___ Given entries ___

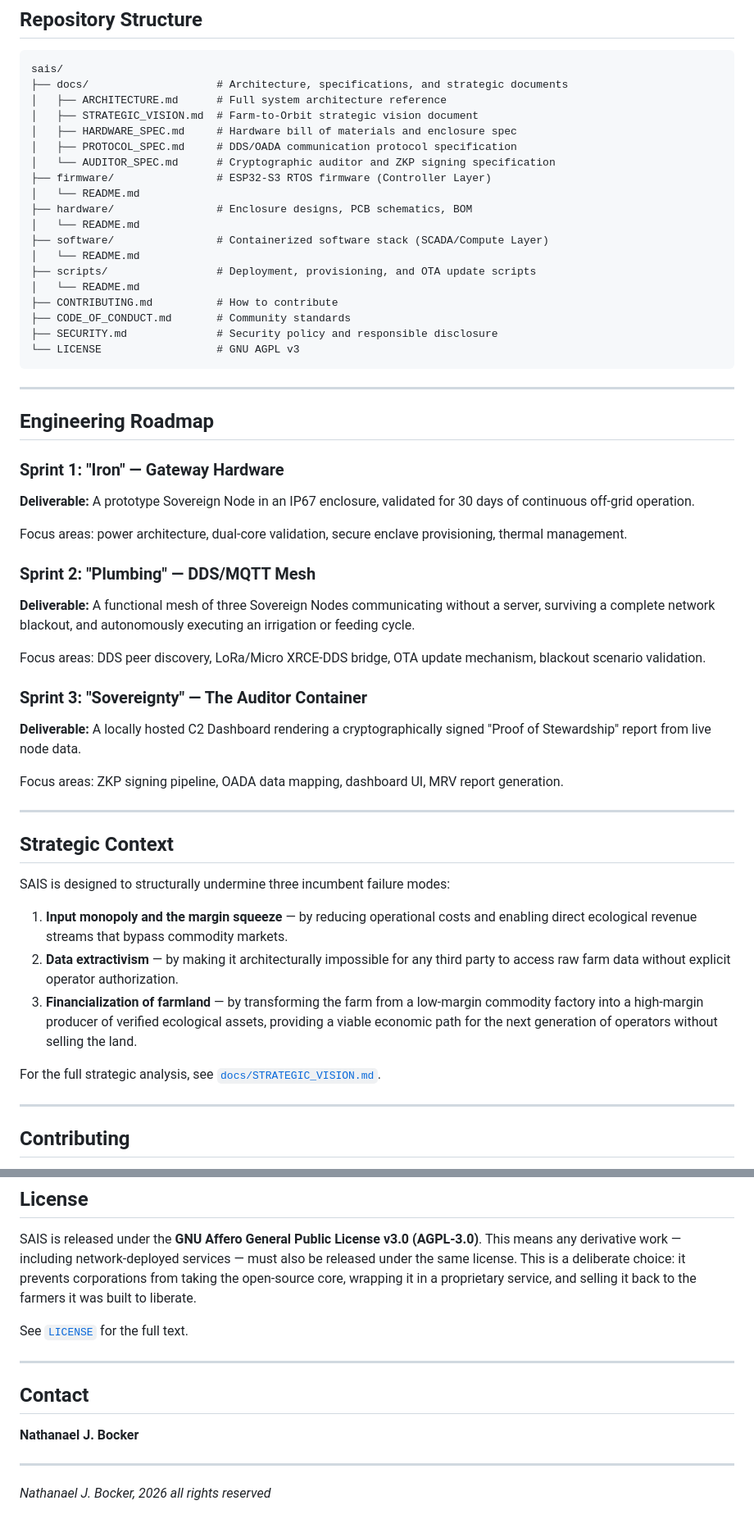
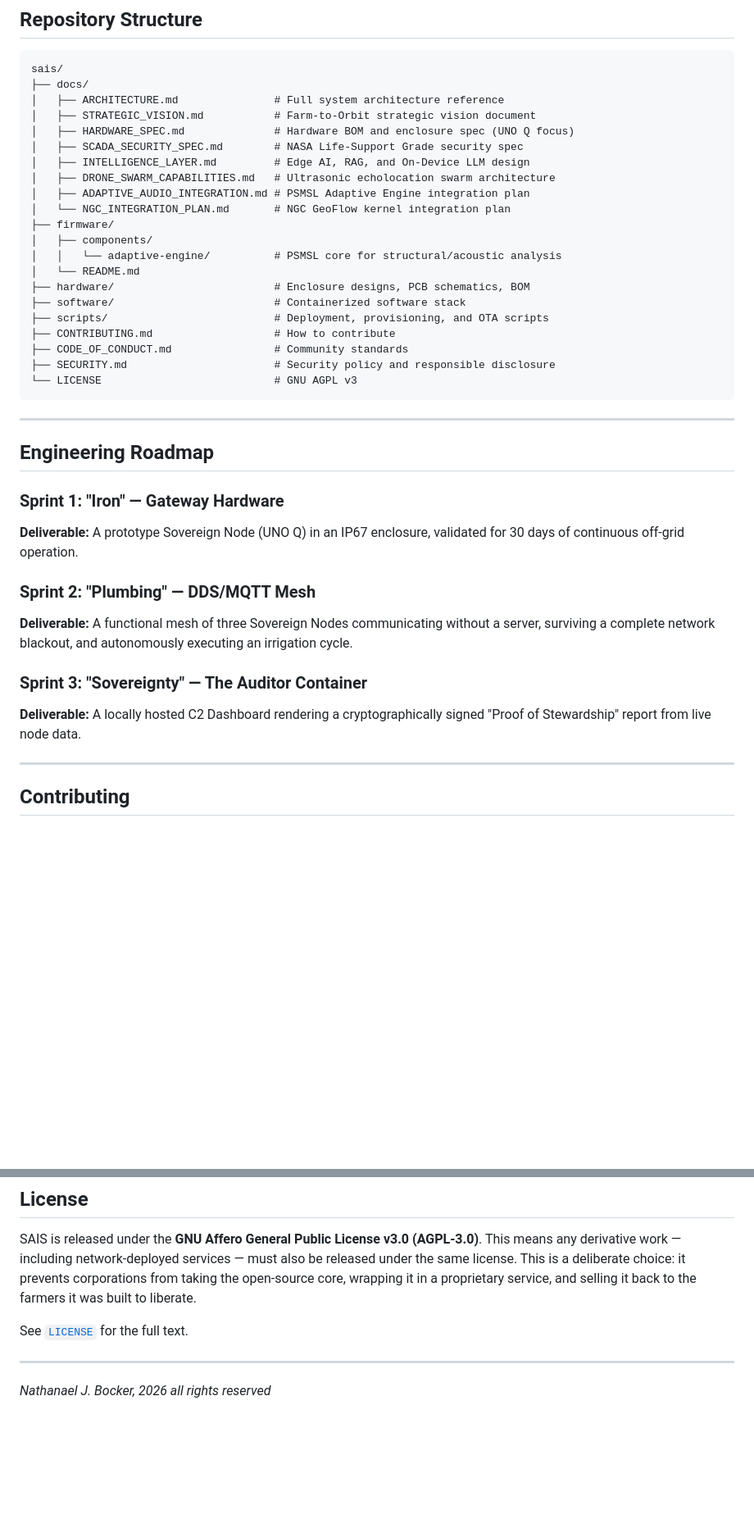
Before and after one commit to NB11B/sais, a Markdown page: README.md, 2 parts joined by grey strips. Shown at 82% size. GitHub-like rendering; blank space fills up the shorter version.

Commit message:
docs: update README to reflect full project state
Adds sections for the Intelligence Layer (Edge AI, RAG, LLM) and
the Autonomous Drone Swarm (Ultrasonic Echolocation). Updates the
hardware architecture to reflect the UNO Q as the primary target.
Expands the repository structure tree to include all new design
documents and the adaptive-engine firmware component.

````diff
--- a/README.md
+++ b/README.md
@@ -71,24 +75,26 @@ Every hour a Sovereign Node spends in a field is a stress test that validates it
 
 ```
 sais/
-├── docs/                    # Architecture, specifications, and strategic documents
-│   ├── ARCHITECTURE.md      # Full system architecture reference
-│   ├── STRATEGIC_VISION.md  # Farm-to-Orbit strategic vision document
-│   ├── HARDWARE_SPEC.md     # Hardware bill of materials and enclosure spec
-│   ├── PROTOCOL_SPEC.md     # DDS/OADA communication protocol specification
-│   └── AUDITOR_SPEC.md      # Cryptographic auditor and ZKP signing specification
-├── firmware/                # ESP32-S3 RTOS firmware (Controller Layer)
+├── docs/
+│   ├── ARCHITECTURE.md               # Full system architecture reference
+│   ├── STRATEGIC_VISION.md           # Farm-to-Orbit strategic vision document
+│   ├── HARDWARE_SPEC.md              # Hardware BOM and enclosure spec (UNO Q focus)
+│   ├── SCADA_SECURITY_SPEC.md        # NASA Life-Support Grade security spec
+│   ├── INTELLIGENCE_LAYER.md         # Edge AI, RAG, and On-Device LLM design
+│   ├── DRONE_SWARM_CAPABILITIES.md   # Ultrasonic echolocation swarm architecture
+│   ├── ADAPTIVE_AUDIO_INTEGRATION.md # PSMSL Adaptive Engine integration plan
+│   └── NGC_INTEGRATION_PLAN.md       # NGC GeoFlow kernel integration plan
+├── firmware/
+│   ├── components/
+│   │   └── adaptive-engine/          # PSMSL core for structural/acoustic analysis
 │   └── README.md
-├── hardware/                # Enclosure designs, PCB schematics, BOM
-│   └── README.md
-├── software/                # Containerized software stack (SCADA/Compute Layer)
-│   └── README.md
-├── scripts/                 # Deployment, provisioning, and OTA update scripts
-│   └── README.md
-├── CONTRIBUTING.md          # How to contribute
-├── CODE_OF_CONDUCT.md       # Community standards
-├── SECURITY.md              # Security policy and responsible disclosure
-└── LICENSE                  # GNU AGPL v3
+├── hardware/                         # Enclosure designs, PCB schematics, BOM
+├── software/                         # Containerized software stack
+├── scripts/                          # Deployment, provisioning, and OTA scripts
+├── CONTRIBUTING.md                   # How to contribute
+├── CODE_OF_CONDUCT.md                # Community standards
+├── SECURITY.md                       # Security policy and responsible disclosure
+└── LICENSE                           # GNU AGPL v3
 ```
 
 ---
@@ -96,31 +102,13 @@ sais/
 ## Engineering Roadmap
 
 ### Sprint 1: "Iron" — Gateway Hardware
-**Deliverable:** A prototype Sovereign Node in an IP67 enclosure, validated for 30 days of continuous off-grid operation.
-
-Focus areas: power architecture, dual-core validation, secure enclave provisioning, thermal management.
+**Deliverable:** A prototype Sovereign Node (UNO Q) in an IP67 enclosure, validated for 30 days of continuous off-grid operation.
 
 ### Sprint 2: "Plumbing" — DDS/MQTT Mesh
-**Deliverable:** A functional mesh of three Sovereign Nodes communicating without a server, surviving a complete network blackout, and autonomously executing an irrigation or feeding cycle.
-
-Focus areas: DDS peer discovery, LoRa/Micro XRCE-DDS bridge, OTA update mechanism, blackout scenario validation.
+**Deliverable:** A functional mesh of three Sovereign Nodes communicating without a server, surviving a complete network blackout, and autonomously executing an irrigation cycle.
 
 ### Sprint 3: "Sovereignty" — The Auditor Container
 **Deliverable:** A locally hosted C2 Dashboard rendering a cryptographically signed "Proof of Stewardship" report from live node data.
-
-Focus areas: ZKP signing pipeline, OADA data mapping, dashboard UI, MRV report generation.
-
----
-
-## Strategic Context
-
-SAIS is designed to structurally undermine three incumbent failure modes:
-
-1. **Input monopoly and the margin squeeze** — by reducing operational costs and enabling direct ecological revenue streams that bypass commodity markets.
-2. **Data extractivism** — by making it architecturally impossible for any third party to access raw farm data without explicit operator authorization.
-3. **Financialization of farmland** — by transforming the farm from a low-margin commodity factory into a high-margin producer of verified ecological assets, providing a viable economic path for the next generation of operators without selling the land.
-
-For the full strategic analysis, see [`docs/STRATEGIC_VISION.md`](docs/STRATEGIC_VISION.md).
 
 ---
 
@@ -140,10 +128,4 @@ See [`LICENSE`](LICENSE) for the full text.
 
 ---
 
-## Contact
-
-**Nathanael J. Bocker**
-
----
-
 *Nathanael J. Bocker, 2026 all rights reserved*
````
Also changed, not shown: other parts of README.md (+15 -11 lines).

___

- _Assignment_
Output a precise copy of the entries, leaving the images out.

- _Result of this task_
Before and after one commit to NB11B/sais, a Markdown page: README.md, 2 parts joined by grey strips. Shown at 82% size. GitHub-like rendering; blank space fills up the shorter version.

Commit message:
docs: update README to reflect full project state
Adds sections for the Intelligence Layer (Edge AI, RAG, LLM) and
the Autonomous Drone Swarm (Ultrasonic Echolocation). Updates the
hardware architecture to reflect the UNO Q as the primary target.
Expands the repository structure tree to include all new design
documents and the adaptive-engine firmware component.

````diff
--- a/README.md
+++ b/README.md
@@ -71,24 +75,26 @@ Every hour a Sovereign Node spends in a field is a stress test that validates it
 
 ```
 sais/
-├── docs/                    # Architecture, specifications, and strategic documents
-│   ├── ARCHITECTURE.md      # Full system architecture reference
-│   ├── STRATEGIC_VISION.md  # Farm-to-Orbit strategic vision document
-│   ├── HARDWARE_SPEC.md     # Hardware bill of materials and enclosure spec
-│   ├── PROTOCOL_SPEC.md     # DDS/OADA communication protocol specification
-│   └── AUDITOR_SPEC.md      # Cryptographic auditor and ZKP signing specification
-├── firmware/                # ESP32-S3 RTOS firmware (Controller Layer)
+├── docs/
+│   ├── ARCHITECTURE.md               # Full system architecture reference
+│   ├── STRATEGIC_VISION.md           # Farm-to-Orbit strategic vision document
+│   ├── HARDWARE_SPEC.md              # Hardware BOM and enclosure spec (UNO Q focus)
+│   ├── SCADA_SECURITY_SPEC.md        # NASA Life-Support Grade security spec
+│   ├── INTELLIGENCE_LAYER.md         # Edge AI, RAG, and On-Device LLM design
+│   ├── DRONE_SWARM_CAPABILITIES.md   # Ultrasonic echolocation swarm architecture
+│   ├── ADAPTIVE_AUDIO_INTEGRATION.md # PSMSL Adaptive Engine integration plan
+│   └── NGC_INTEGRATION_PLAN.md       # NGC GeoFlow kernel integration plan
+├── firmware/
+│   ├── components/
+│   │   └── adaptive-engine/          # PSMSL core for structural/acoustic analysis
 │   └── README.md
-├── hardware/                # Enclosure designs, PCB schematics, BOM
-│   └── README.md
-├── software/                # Containerized software stack (SCADA/Compute Layer)
-│   └── README.md
-├── scripts/                 # Deployment, provisioning, and OTA update scripts
-│   └── README.md
-├── CONTRIBUTING.md          # How to contribute
-├── CODE_OF_CONDUCT.md       # Community standards
-├── SECURITY.md              # Security policy and responsible disclosure
-└── LICENSE                  # GNU AGPL v3
+├── hardware/                         # Enclosure designs, PCB schematics, BOM
+├── software/                         # Containerized software stack
+├── scripts/                          # Deployment, provisioning, and OTA scripts
+├── CONTRIBUTING.md                   # How to contribute
+├── CODE_OF_CONDUCT.md                # Community standards
+├── SECURITY.md                       # Security policy and responsible disclosure
+└── LICENSE                           # GNU AGPL v3
 ```
 
 ---
@@ -96,31 +102,13 @@ sais/
 ## Engineering Roadmap
 
 ### Sprint 1: "Iron" — Gateway Hardware
-**Deliverable:** A prototype Sovereign Node in an IP67 enclosure, validated for 30 days of continuous off-grid operation.
-
-Focus areas: power architecture, dual-core validation, secure enclave provisioning, thermal management.
+**Deliverable:** A prototype Sovereign Node (UNO Q) in an IP67 enclosure, validated for 30 days of continuous off-grid operation.
 
 ### Sprint 2: "Plumbing" — DDS/MQTT Mesh
-**Deliverable:** A functional mesh of three Sovereign Nodes communicating without a server, surviving a complete network blackout, and autonomously executing an irrigation or feeding cycle.
-
-Focus areas: DDS peer discovery, LoRa/Micro XRCE-DDS bridge, OTA update mechanism, blackout scenario validation.
+**Deliverable:** A functional mesh of three Sovereign Nodes communicating without a server, surviving a complete network blackout, and autonomously executing an irrigation cycle.
 
 ### Sprint 3: "Sovereignty" — The Auditor Container
 **Deliverable:** A locally hosted C2 Dashboard rendering a cryptographically signed "Proof of Stewardship" report from live node data.
-
-Focus areas: ZKP signing pipeline, OADA data mapping, dashboard UI, MRV report generation.
-
----
-
-## Strategic Context
-
-SAIS is designed to structurally undermine three incumbent failure modes:
-
-1. **Input monopoly and the margin squeeze** — by reducing operational costs and enabling direct ecological revenue streams that bypass commodity markets.
-2. **Data extractivism** — by making it architecturally impossible for any third party to access raw farm data without explicit operator authorization.
-3. **Financialization of farmland** — by transforming the farm from a low-margin commodity factory into a high-margin producer of verified ecological assets, providing a viable economic path for the next generation of operators without selling the land.
-
-For the full strategic analysis, see [`docs/STRATEGIC_VISION.md`](docs/STRATEGIC_VISION.md).
 
 ---
 
@@ -140,10 +128,4 @@ See [`LICENSE`](LICENSE) for the full text.
 
 ---
 
-## Contact
-
-**Nathanael J. Bocker**
-
----
-
 *Nathanael J. Bocker, 2026 all rights reserved*
````
Also changed, not shown: other parts of README.md (+15 -11 lines).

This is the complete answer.